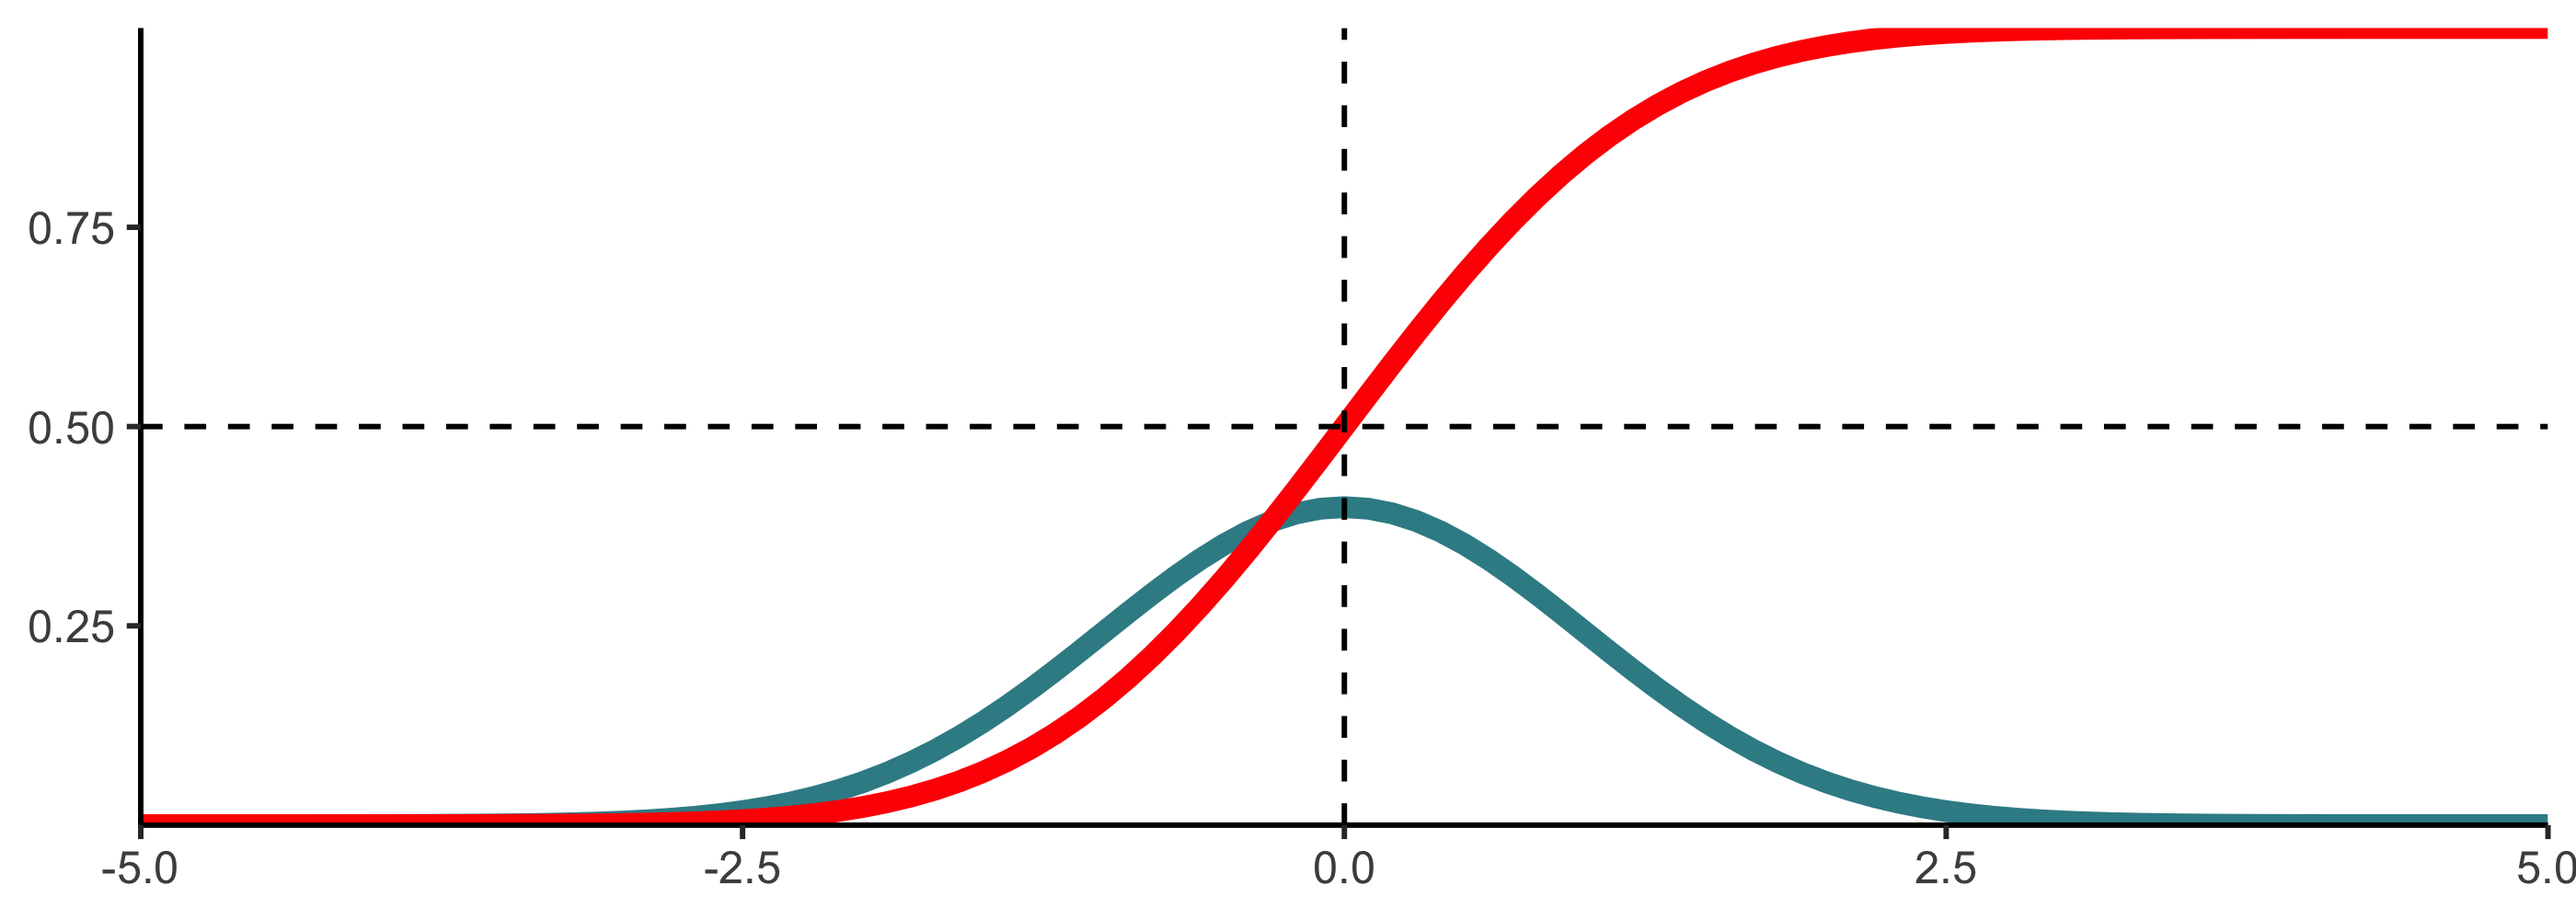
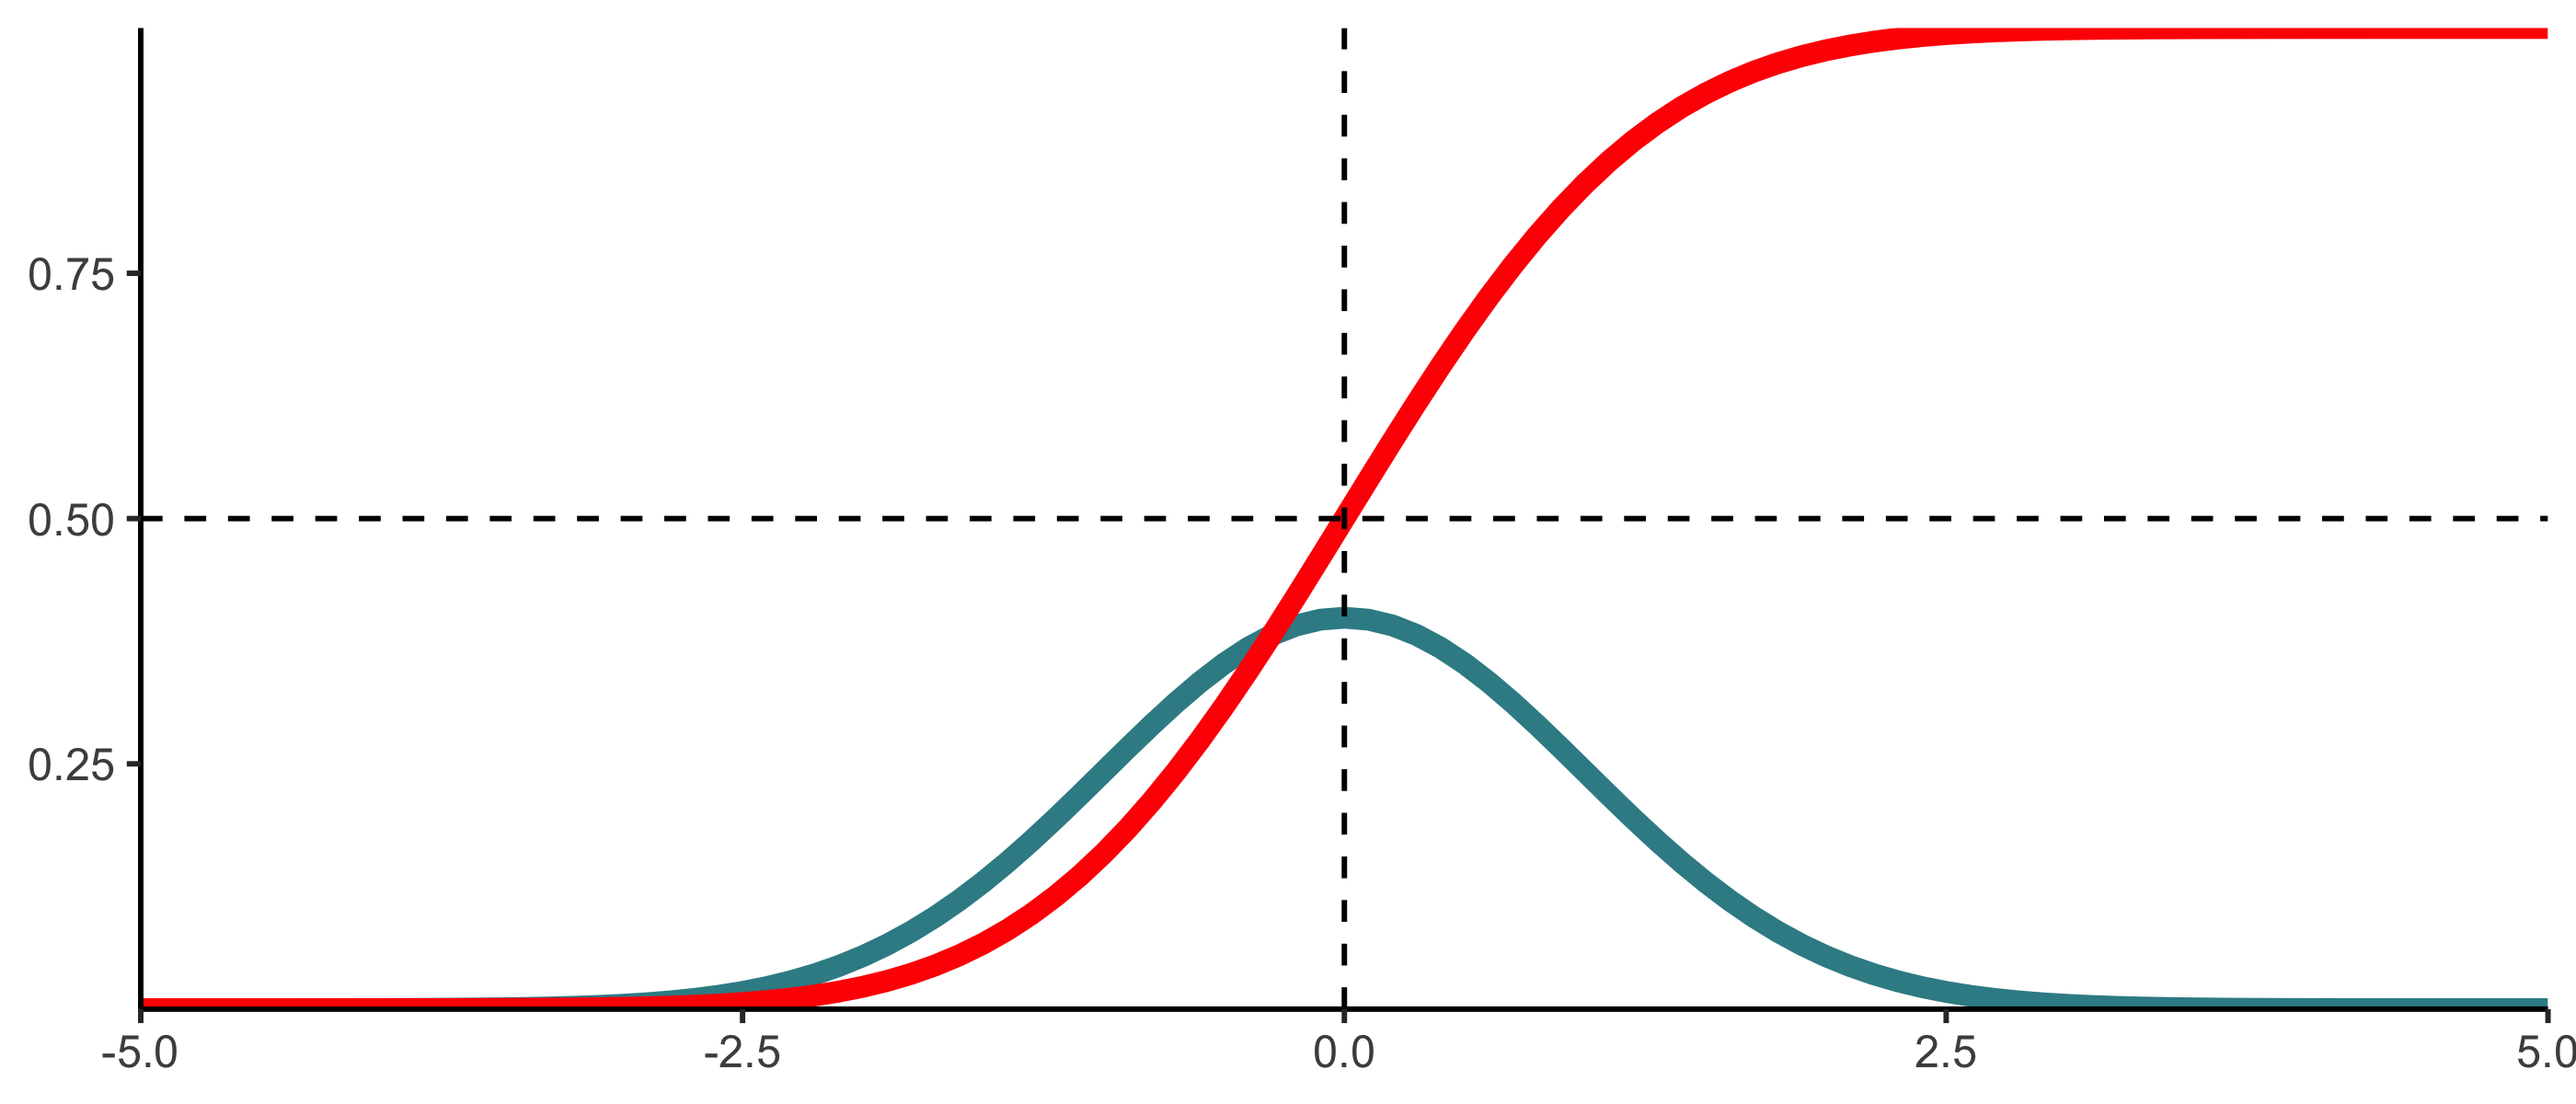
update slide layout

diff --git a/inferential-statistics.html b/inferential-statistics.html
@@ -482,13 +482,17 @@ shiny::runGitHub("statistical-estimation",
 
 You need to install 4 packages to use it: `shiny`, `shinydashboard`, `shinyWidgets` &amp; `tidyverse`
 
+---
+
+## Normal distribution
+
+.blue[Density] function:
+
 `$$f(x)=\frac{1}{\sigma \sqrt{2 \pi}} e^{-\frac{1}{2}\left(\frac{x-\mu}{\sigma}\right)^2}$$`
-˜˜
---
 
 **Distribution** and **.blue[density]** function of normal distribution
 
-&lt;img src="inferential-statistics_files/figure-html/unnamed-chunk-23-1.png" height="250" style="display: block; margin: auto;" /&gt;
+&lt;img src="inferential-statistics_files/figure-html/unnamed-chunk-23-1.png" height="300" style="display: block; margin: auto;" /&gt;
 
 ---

**Prompt:** Your copy should match the data above exactly, apart from the pictures.

**Your solution:**
update slide layout

diff --git a/inferential-statistics.html b/inferential-statistics.html
@@ -482,13 +482,17 @@ shiny::runGitHub("statistical-estimation",
 
 You need to install 4 packages to use it: `shiny`, `shinydashboard`, `shinyWidgets` &amp; `tidyverse`
 
+---
+
+## Normal distribution
+
+.blue[Density] function:
+
 `$$f(x)=\frac{1}{\sigma \sqrt{2 \pi}} e^{-\frac{1}{2}\left(\frac{x-\mu}{\sigma}\right)^2}$$`
-˜˜
---
 
 **Distribution** and **.blue[density]** function of normal distribution
 
-&lt;img src="inferential-statistics_files/figure-html/unnamed-chunk-23-1.png" height="250" style="display: block; margin: auto;" /&gt;
+&lt;img src="inferential-statistics_files/figure-html/unnamed-chunk-23-1.png" height="300" style="display: block; margin: auto;" /&gt;
 
 ---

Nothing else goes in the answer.